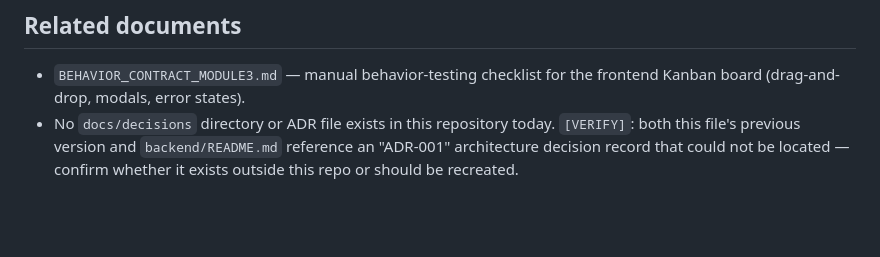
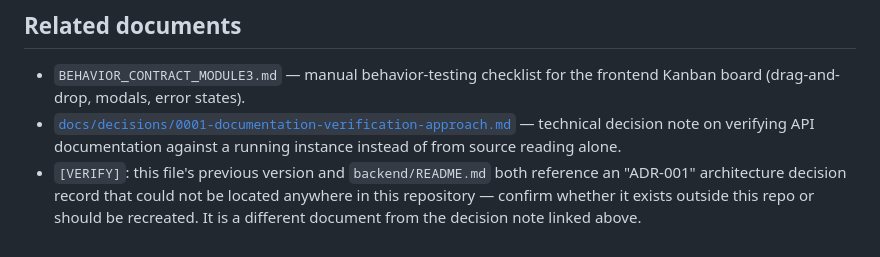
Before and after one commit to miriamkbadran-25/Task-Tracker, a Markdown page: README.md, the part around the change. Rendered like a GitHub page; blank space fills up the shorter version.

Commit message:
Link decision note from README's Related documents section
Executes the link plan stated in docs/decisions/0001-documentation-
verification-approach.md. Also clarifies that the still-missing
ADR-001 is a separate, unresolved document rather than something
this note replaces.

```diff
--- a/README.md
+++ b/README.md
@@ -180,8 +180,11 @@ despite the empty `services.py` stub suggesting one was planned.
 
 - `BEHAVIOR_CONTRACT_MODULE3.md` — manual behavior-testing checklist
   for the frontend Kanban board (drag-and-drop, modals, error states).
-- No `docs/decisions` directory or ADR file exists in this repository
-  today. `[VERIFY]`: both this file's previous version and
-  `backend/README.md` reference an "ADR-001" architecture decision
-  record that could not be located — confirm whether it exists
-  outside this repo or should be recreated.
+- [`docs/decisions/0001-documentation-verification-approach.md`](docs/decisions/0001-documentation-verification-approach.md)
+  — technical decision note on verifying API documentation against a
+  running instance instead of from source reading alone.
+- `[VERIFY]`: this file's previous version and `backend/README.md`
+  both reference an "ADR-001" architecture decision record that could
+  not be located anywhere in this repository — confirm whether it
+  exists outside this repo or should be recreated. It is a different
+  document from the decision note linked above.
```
● ● ●
**PROBLEM**
Which lines of the data above contain the string "note"? Copy each of them.

**ANSWER TO THIS TASK**
Link decision note from README's Related documents section
this note replaces.
+  — technical decision note on verifying API documentation against a
+  document from the decision note linked above.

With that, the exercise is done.